“I think it’s an illusion to imagine that after millions of years of this disease we’ll suddenly find a solution.
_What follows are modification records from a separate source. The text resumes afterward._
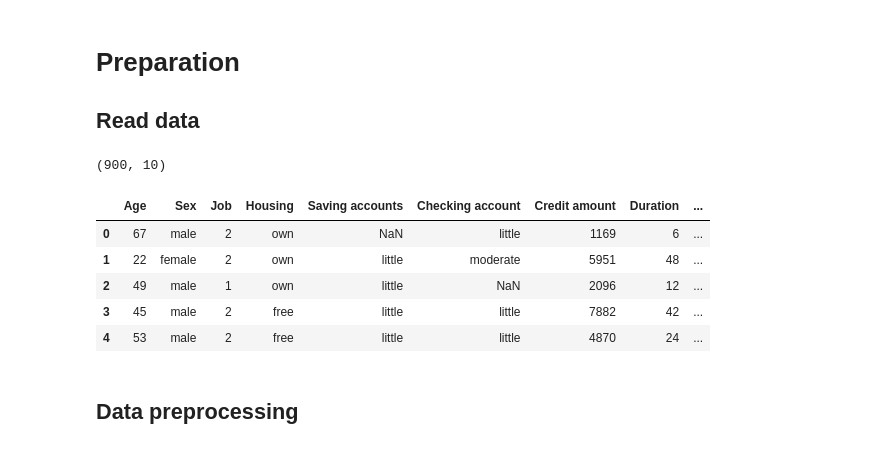
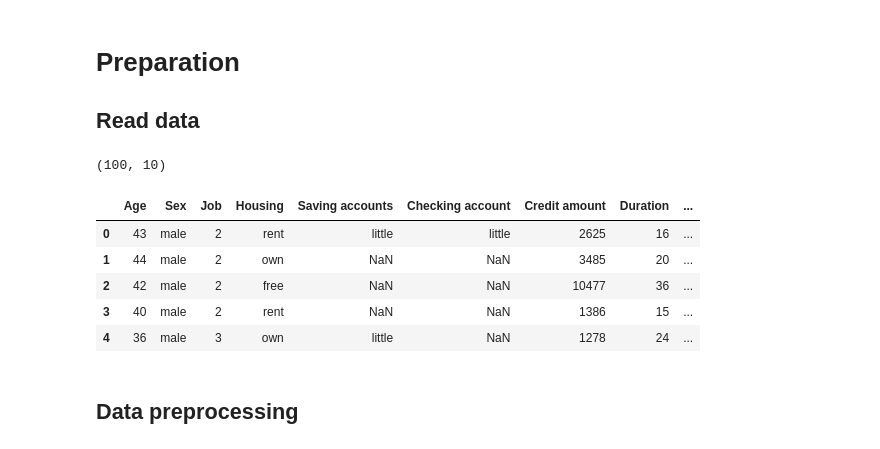
Before and after one commit to LeatherBag011235/ML-course-at-ICEF, a Jupyter notebook: seminars/7 Decision_trees.ipynb, the cells around one changed output. Cells and saved outputs as stored; diff of their text form; code cells hidden in the pictures.

```diff
--- a/seminars/7 Decision_trees.ipynb
+++ b/seminars/7 Decision_trees.ipynb
@@ -30,18 +30,18 @@ warnings.filterwarnings("ignore")
 
 ## Read data
 # %%
-df = pd.read_csv('german_credit_data_train.csv')
+df = pd.read_csv(r'C:\Users\310\Desktop\Progects_Py\ML-course-at-ICEF\data\german_credit_data_test.csv ')
 
 print(df.shape)
 df.head()
 # %% [output]
-(900, 10)
+(100, 10)
 |  | Age | Sex | Job | Housing | Saving accounts | Checking account | Credit amount | Duration | ... |
-| 0 | 67 | male | 2 | own | NaN | little | 1169 | 6 | ... |
-| 1 | 22 | female | 2 | own | little | moderate | 5951 | 48 | ... |
-| 2 | 49 | male | 1 | own | little | NaN | 2096 | 12 | ... |
-| 3 | 45 | male | 2 | free | little | little | 7882 | 42 | ... |
-| 4 | 53 | male | 2 | free | little | little | 4870 | 24 | ... |
+| 0 | 43 | male | 2 | rent | little | little | 2625 | 16 | ... |
+| 1 | 44 | male | 2 | own | NaN | NaN | 3485 | 20 | ... |
+| 2 | 42 | male | 2 | free | NaN | NaN | 10477 | 36 | ... |
+| 3 | 40 | male | 2 | rent | NaN | NaN | 1386 | 15 | ... |
+| 4 | 36 | male | 3 | own | little | NaN | 1278 | 24 | ... |
 # %% [markdown]
 ## Data preprocessing
 # %%
```
Also changed, not shown: parts of 2 cells of this notebook, 3 other files.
I don’t think that we’ll ever beat it, but I think that we’ll get it under control so that it becomes chronic but not deadly,” says Olsen.
Prominent cancer researcher, Mads Daugaard from the Molecular Pathology & Cell Imaging Laboratory at the University of British Colombia, Canada, agrees.
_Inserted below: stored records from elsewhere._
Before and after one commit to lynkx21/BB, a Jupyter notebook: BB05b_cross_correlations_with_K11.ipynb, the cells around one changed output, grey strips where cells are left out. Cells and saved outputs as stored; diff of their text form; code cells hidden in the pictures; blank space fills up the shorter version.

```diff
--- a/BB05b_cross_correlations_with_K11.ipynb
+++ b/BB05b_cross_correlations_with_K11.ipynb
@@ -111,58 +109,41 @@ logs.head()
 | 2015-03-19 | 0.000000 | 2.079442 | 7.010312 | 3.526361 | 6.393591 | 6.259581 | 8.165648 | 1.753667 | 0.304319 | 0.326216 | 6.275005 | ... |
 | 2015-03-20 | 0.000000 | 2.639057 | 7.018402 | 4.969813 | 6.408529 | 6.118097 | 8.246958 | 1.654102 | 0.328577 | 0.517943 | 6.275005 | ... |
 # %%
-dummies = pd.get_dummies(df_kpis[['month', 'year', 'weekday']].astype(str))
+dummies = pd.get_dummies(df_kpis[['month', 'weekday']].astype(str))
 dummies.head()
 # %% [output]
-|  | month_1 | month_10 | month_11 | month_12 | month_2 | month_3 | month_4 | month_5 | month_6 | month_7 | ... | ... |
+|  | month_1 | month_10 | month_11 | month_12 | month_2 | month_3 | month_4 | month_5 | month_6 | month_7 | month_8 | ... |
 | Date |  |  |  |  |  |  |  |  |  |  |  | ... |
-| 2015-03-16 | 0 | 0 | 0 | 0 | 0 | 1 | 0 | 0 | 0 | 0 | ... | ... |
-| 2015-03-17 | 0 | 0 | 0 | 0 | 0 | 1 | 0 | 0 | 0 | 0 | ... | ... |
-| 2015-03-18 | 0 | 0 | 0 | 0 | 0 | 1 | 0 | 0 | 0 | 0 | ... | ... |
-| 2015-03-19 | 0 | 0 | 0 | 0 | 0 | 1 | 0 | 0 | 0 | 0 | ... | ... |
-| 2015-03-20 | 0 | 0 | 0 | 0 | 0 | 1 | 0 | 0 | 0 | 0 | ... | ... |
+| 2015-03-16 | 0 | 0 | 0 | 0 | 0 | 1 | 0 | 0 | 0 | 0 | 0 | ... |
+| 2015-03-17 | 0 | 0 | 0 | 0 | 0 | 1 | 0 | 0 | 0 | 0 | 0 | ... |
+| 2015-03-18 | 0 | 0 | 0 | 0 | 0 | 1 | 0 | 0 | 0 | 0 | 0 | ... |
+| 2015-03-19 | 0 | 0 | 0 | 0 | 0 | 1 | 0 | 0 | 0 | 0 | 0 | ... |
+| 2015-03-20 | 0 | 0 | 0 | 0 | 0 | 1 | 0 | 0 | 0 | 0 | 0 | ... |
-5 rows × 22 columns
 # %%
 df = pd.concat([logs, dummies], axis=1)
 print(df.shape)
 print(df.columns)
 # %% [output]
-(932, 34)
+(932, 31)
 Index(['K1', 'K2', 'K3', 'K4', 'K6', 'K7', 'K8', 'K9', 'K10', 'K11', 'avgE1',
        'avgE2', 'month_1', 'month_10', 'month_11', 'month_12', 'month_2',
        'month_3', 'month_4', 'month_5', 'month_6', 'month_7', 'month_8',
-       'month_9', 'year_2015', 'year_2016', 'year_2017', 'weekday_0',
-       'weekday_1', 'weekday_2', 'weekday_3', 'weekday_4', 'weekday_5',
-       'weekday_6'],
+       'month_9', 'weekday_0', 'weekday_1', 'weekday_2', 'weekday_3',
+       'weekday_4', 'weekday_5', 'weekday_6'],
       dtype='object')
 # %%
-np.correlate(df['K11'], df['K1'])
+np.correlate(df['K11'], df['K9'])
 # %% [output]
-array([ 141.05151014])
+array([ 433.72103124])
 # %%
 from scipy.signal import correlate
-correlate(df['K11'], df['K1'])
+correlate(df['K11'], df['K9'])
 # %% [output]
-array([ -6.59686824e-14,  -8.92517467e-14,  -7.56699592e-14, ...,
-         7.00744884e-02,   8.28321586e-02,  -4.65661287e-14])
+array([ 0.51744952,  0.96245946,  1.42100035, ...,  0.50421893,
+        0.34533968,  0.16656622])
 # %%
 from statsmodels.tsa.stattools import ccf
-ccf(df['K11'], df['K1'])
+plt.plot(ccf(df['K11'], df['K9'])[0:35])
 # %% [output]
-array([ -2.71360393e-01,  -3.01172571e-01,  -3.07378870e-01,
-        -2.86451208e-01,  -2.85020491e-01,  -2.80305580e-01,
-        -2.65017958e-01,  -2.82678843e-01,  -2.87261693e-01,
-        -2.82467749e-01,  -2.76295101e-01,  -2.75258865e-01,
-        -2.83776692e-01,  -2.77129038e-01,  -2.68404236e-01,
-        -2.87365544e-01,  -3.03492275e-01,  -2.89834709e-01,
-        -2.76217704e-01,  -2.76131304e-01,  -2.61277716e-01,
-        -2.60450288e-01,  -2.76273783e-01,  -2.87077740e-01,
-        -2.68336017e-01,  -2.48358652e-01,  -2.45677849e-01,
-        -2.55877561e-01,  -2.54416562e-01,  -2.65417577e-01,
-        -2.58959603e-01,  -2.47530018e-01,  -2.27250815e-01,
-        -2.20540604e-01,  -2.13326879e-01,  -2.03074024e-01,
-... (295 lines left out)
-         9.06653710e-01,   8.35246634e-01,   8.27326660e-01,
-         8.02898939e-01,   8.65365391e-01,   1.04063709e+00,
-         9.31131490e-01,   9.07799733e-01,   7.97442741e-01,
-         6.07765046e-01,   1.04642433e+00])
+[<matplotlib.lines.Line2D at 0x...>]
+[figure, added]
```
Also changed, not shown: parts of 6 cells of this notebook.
“We won’t find a cure, but we’ll probably reach a point where we have so many ways to attack cancer that people won’t die from it anymore,” says Daugaard.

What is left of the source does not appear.